EXERCISE DESCRIPTION: Using the entries that follow, collect the lines where the word "entre" appears.

(Edit difference data)
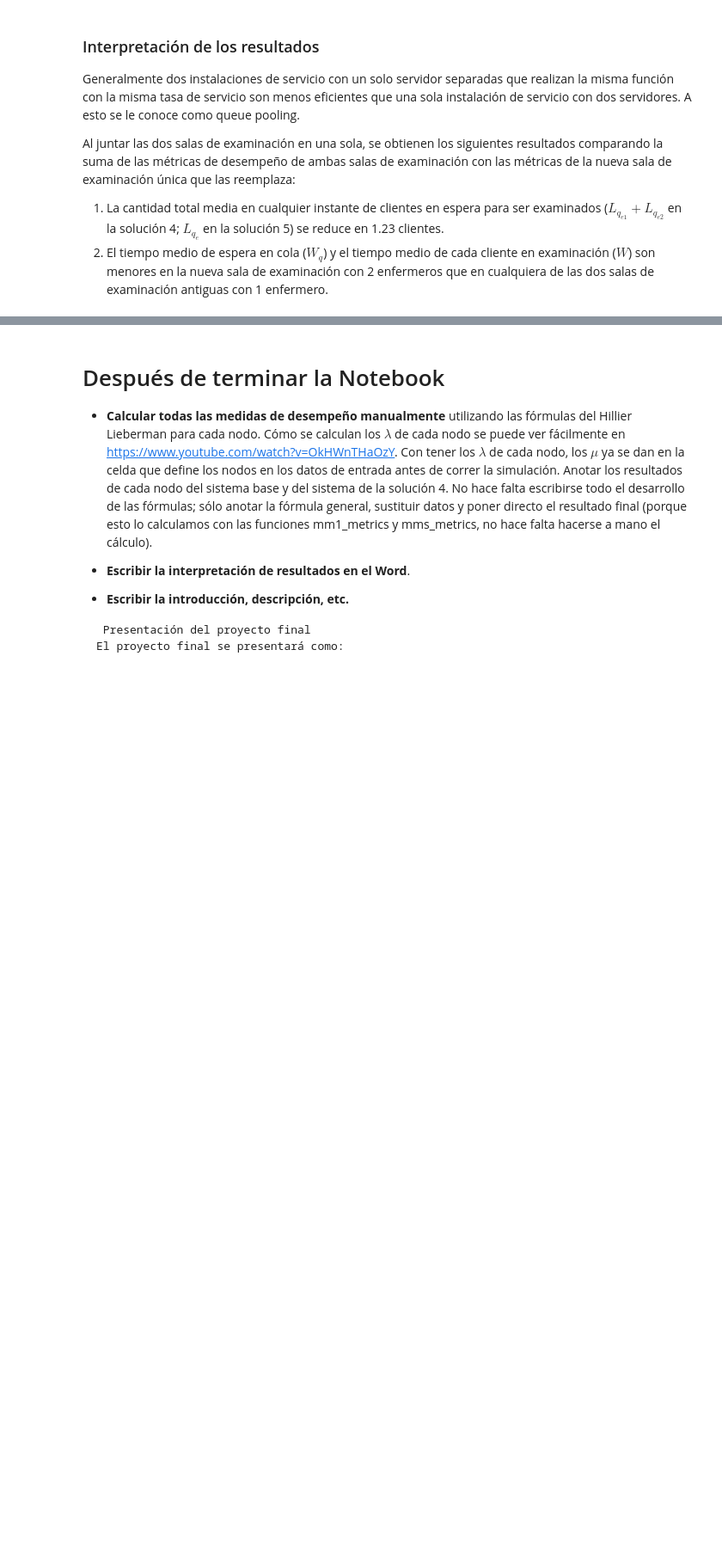
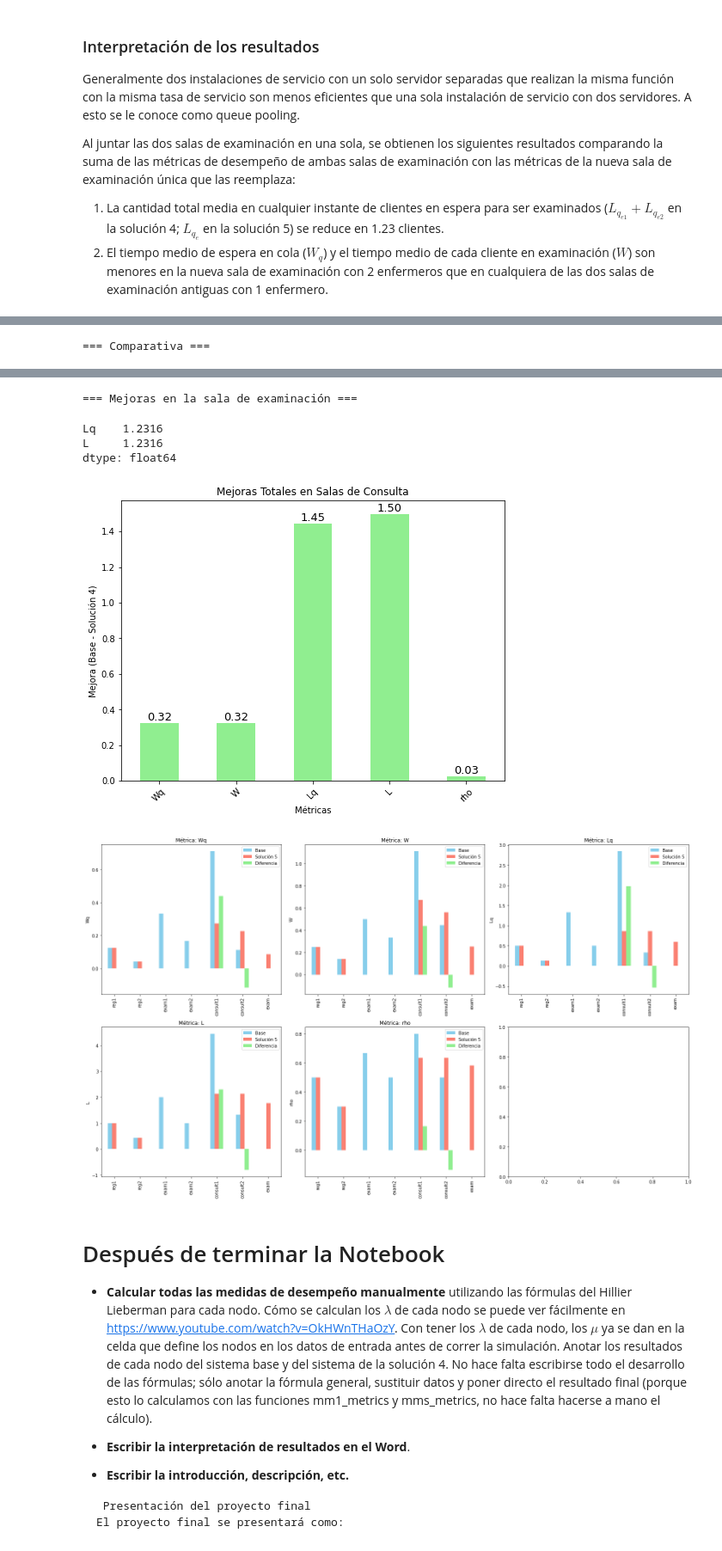
Before and after one commit to AlexisAndradeDev/OperationsResearch_QueuingProject, a Jupyter notebook: IO_Queuing_Simulation.ipynb, the cells around one changed output, grey strips where cells are left out. Shown at 86% size. Cells and saved outputs as stored; diff of their text form; code cells hidden in the pictures; blank space fills up the shorter version.

Commit message:
Add comparison between solution 5 and base case

```diff
--- a/IO_Queuing_Simulation.ipynb
+++ b/IO_Queuing_Simulation.ipynb
@@ -791,7 +791,7 @@ Comparación de métricas entre simulación y cálculo manual para Solución 5:
 df_base = pd.DataFrame(base_metrics_manual).T
 df_sol4 = pd.DataFrame(solution4_metrics_manual).T
 
-# Combinar Base vs Solución 4 en un solo DataFrame con MultiIndex
+# Combinar Base vs Solución 4 en un solo DataFrame
 df_combined = pd.concat({'Base': df_base, 'Sol4': df_sol4}, axis=1)
 
 # Calcular diferencias absolutas y relativas (porcentaje de mejora)
@@ -799,7 +799,7 @@ df_diff = df_combined['Base'] - df_combined['Sol4']
 df_pct  = (df_diff / df_combined['Base']) * 100
 
 # Calcular mejora total en salas de consulta (suma de diferencias absolutas)
-df_total_diff = df_diff.loc[['consult1', 'consult2']].sum(axis=0)
+df_total_diff_consult = df_diff.loc[['consult1', 'consult2']].sum(axis=0)
 
 # Mostrar tablas
 print("=== Comparativa Base vs Solución 4 ===")
@@ -811,9 +811,9 @@ display(df_diff.round(4))
 print("\n=== Diferencia porcentual (%) ===")
 display(df_pct.round(2))
 
-# Graficar mejoras totales
+# Graficar mejoras totales en consultas
 plt.figure(figsize=(8, 6))
-ax = df_total_diff.plot(kind='bar', color='lightgreen')
+ax = df_total_diff_consult.plot(kind='bar', color='lightgreen')
 plt.title('Mejoras Totales en Salas de Consulta')
 plt.xlabel('Métricas')
 plt.ylabel('Mejora (Base - Solución 4)')
@@ -991,0 +996,62 @@ Al juntar las dos salas de examinación en una sola, se obtienen los siguientes
+# %%
+# Combinar Base vs Solución 5 en un solo DataFrame
+df_combined = pd.concat({'Base': df_base, 'Sol5': df_sol5}, axis=1)
+
+# Calcular diferencias absolutas y relativas (porcentaje de mejora)
+df_diff = df_combined['Base'] - df_combined['Sol5']
+df_pct  = (df_diff / df_combined['Base']) * 100
+
+# Calcular mejora total en salas de consulta (suma de diferencias absolutas)
+df_total_diff_consult = df_diff.loc[['consult1', 'consult2']].sum(axis=0)
+
+# Diferencia entre la suma de las métricas del caso base en exam1 y exam2 con
+# las métricas de la solución 5 en exam
+df_exam_base = df_base.loc[['exam1', 'exam2']].sum(axis=0)
+df_exam5 = df_sol5.loc[['exam']].sum(axis=0)
+df_exam_diff = df_exam_base - df_exam5
+# Sólo nos interesan las métricas de longitudes de cola
+df_exam_diff = df_exam_diff[['Lq', 'L']]
+
+# Mostrar tablas
+print("=== Comparativa ===")
+display(df_combined)
+
+print("\n=== Mejoras en la sala de examinación ===")
+display(df_exam_diff.round(4))
+
+# Graficar mejoras totales en consultas
+plt.figure(figsize=(8, 6))
+ax = df_total_diff_consult.plot(kind='bar', color='lightgreen')
+plt.title('Mejoras Totales en Salas de Consulta')
+plt.xlabel('Métricas')
+plt.ylabel('Mejora (Base - Solución 4)')
+plt.xticks(rotation=45)
+
+# Mostrar el valor encima de cada barra
+for p in ax.patches:
+    ax.annotate(f'{p.get_height():.2f}', (p.get_x() + p.get_width() / 2, p.get_height()),
+                ha='center', va='bottom', fontsize=13, color='black')
+
+# Graficar métricas por nodo (Base vs Sol5)
+metrics = ['Wq','W','Lq','L','rho']
+
+fig, axes = plt.subplots(2, 3, figsize=(20, 12))  # Aumentar el tamaño de la figura
+axes = axes.flatten()
+
+# Concatenar combined y diff para graficar
+df_plot = pd.concat({'Base': df_base, 'Sol5': df_sol5, 'Diff': df_diff}, axis=1)
+
+for ax, metric in zip(axes, metrics):
+    # Extraer las tres columnas (Base, Sol5 y Diff) para la métrica actual
+    df_plot_metric = df_plot.loc[:, (slice(None), metric)]
+    # Quitar el nivel de índice de columna que sobra
+    df_plot_metric.columns = df_plot_metric.columns.droplevel(1)
+    df_plot_metric.plot(kind='bar', ax=ax, color=['skyblue', 'salmon', 'lightgreen'])
+    ax.set_title(f"Métrica: {metric}")
+    ax.set_ylabel(metric)
+    ax.legend(['Base', 'Solución 5', 'Diferencia'])
+
+plt.tight_layout()
+plt.show()
+# %% [output]
+=== Comparativa ===
@@ -992,3 +1067,9 @@ Al juntar las dos salas de examinación en una sola, se obtienen los siguientes
+=== Mejoras en la sala de examinación ===
+Lq    1.2316
+L     1.2316
+dtype: float64
+[figure, added]
+[figure, added]
 # %% [markdown]
 # Después de terminar la Notebook
 
```
Also changed, not shown: parts of 3 cells of this notebook.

RESULT OF THIS EXERCISE:
@@ -791,7 +791,7 @@ Comparación de métricas entre simulación y cálculo manual para Solución 5:
+# Diferencia entre la suma de las métricas del caso base en exam1 y exam2 con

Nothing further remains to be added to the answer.